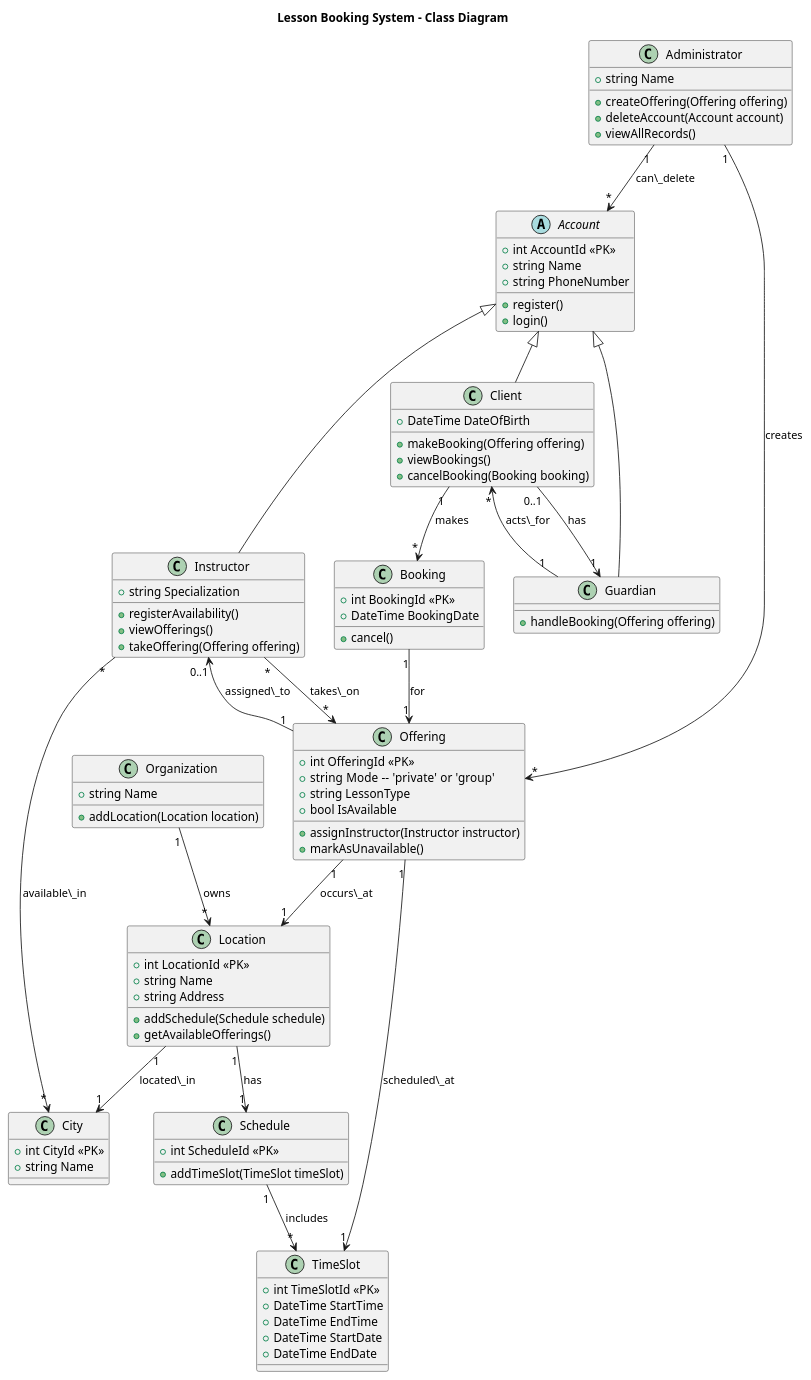
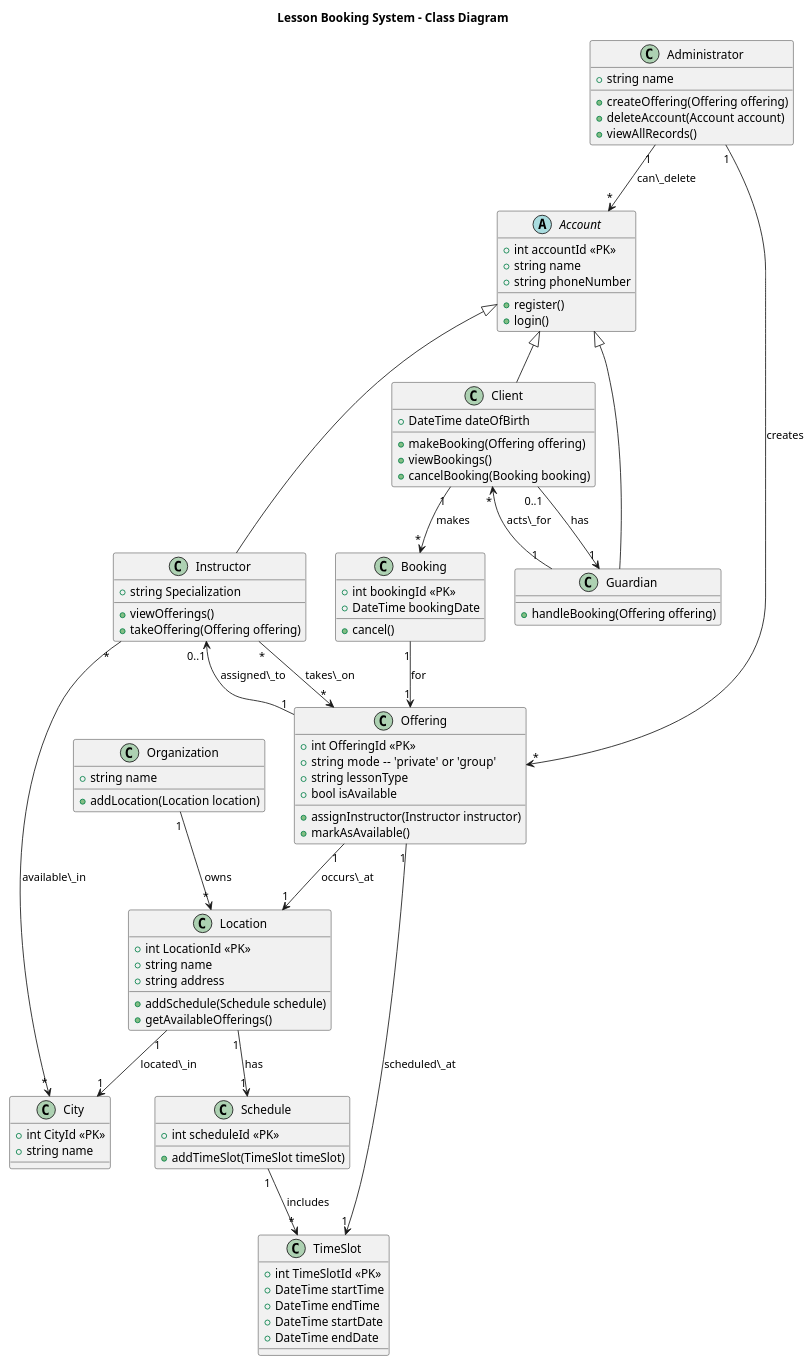
One commit to FrancoDominguez/SOEN342-project changed the diagram in documentation/ClassDiagram.puml. Above: the diagram before and after it, drawn with PlantUML. The commit also changed 11 other files, not shown here.

Commit message:
fixed class diagram

```diff
--- a/documentation/ClassDiagram.puml
+++ b/documentation/ClassDiagram.puml
@@ -1,119 +1,118 @@
 @startuml ClassDiagram
 
 title Lesson Booking System - Class Diagram
 
 class Organization {
-  + string Name
+  + string name
   + addLocation(Location location)
 }
 
 class City {
   + int CityId <<PK>>
-  + string Name
+  + string name
 }
 
 class Location {
   + int LocationId <<PK>>
-  + string Name
-  + string Address
+  + string name
+  + string address
   + addSchedule(Schedule schedule)
   + getAvailableOfferings()
 }
 
 class Schedule {
-  + int ScheduleId <<PK>>
+  + int scheduleId <<PK>>
   + addTimeSlot(TimeSlot timeSlot)
 }
 
 class TimeSlot {
   + int TimeSlotId <<PK>>
-  + DateTime StartTime
-  + DateTime EndTime
-  + DateTime StartDate
-  + DateTime EndDate
+  + DateTime startTime
+  + DateTime endTime
+  + DateTime startDate
+  + DateTime endDate
 }
 
 abstract class Account {
-  + int AccountId <<PK>>
-  + string Name
-  + string PhoneNumber
+  + int accountId <<PK>>
+  + string name
+  + string phoneNumber
   + register()
   + login()
 }
 
 class Instructor {
   + string Specialization
-  + registerAvailability()
   + viewOfferings()
   + takeOffering(Offering offering)
 }
 
 class Offering {
   + int OfferingId <<PK>>
-  + string Mode  -- 'private' or 'group'
-  + string LessonType
-  + bool IsAvailable
+  + string mode  -- 'private' or 'group'
+  + string lessonType
+  + bool isAvailable
   + assignInstructor(Instructor instructor)
-  + markAsUnavailable()
+  + markAsAvailable()
 }
 
 class Client {
-  + DateTime DateOfBirth
+  + DateTime dateOfBirth
   + makeBooking(Offering offering)
   + viewBookings()
   + cancelBooking(Booking booking)
 }
 
 class Guardian {
   + handleBooking(Offering offering)
 }
 
 class Administrator {
-  + string Name
+  + string name
   + createOffering(Offering offering)
   + deleteAccount(Account account)
   + viewAllRecords()
 }
 
 
 class Booking {
-  + int BookingId <<PK>>
-  + DateTime BookingDate
+  + int bookingId <<PK>>
+  + DateTime bookingDate
   + cancel()
 }
 
 Account <|-- Instructor
 Account <|-- Client
 Account <|-- Guardian
 
 Organization "1" --> "*" Location : owns
 
 Location "1" --> "1" Schedule : has
 
 Schedule "1" --> "*" TimeSlot : includes
 
 Location "1" --> "1" City : located\_in
 
 Instructor "*" --> "*" City : available\_in
 
 Instructor "*" --> "*" Offering : takes\_on
 
 Offering "1" --> "0..1" Instructor : assigned\_to
 
 Offering "1" --> "1" Location : occurs\_at
 
 Offering "1" --> "1" TimeSlot : scheduled\_at
 
 Client "1" --> "*" Booking : makes
 
 Booking "1" --> "1" Offering : for
 
 Client "0..1" --> "1" Guardian : has
 
 Guardian "1" --> "*" Client : acts\_for
 
 Administrator "1" --> "*" Offering : creates
 
 Administrator "1" --> "*" Account : can\_delete
 
 @enduml
```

--*--

- Task item
Every entry should come back exactly as written, only without images.

- Output
One commit to FrancoDominguez/SOEN342-project changed the diagram in documentation/ClassDiagram.puml. Above: the diagram before and after it, drawn with PlantUML. The commit also changed 11 other files, not shown here.

Commit message:
fixed class diagram

```diff
--- a/documentation/ClassDiagram.puml
+++ b/documentation/ClassDiagram.puml
@@ -1,119 +1,118 @@
 @startuml ClassDiagram
 
 title Lesson Booking System - Class Diagram
 
 class Organization {
-  + string Name
+  + string name
   + addLocation(Location location)
 }
 
 class City {
   + int CityId <<PK>>
-  + string Name
+  + string name
 }
 
 class Location {
   + int LocationId <<PK>>
-  + string Name
-  + string Address
+  + string name
+  + string address
   + addSchedule(Schedule schedule)
   + getAvailableOfferings()
 }
 
 class Schedule {
-  + int ScheduleId <<PK>>
+  + int scheduleId <<PK>>
   + addTimeSlot(TimeSlot timeSlot)
 }
 
 class TimeSlot {
   + int TimeSlotId <<PK>>
-  + DateTime StartTime
-  + DateTime EndTime
-  + DateTime StartDate
-  + DateTime EndDate
+  + DateTime startTime
+  + DateTime endTime
+  + DateTime startDate
+  + DateTime endDate
 }
 
 abstract class Account {
-  + int AccountId <<PK>>
-  + string Name
-  + string PhoneNumber
+  + int accountId <<PK>>
+  + string name
+  + string phoneNumber
   + register()
   + login()
 }
 
 class Instructor {
   + string Specialization
-  + registerAvailability()
   + viewOfferings()
   + takeOffering(Offering offering)
 }
 
 class Offering {
   + int OfferingId <<PK>>
-  + string Mode  -- 'private' or 'group'
-  + string LessonType
-  + bool IsAvailable
+  + string mode  -- 'private' or 'group'
+  + string lessonType
+  + bool isAvailable
   + assignInstructor(Instructor instructor)
-  + markAsUnavailable()
+  + markAsAvailable()
 }
 
 class Client {
-  + DateTime DateOfBirth
+  + DateTime dateOfBirth
   + makeBooking(Offering offering)
   + viewBookings()
   + cancelBooking(Booking booking)
 }
 
 class Guardian {
   + handleBooking(Offering offering)
 }
 
 class Administrator {
-  + string Name
+  + string name
   + createOffering(Offering offering)
   + deleteAccount(Account account)
   + viewAllRecords()
 }
 
 
 class Booking {
-  + int BookingId <<PK>>
-  + DateTime BookingDate
+  + int bookingId <<PK>>
+  + DateTime bookingDate
   + cancel()
 }
 
 Account <|-- Instructor
 Account <|-- Client
 Account <|-- Guardian
 
 Organization "1" --> "*" Location : owns
 
 Location "1" --> "1" Schedule : has
 
 Schedule "1" --> "*" TimeSlot : includes
 
 Location "1" --> "1" City : located\_in
 
 Instructor "*" --> "*" City : available\_in
 
 Instructor "*" --> "*" Offering : takes\_on
 
 Offering "1" --> "0..1" Instructor : assigned\_to
 
 Offering "1" --> "1" Location : occurs\_at
 
 Offering "1" --> "1" TimeSlot : scheduled\_at
 
 Client "1" --> "*" Booking : makes
 
 Booking "1" --> "1" Offering : for
 
 Client "0..1" --> "1" Guardian : has
 
 Guardian "1" --> "*" Client : acts\_for
 
 Administrator "1" --> "*" Offering : creates
 
 Administrator "1" --> "*" Account : can\_delete
 
 @enduml
```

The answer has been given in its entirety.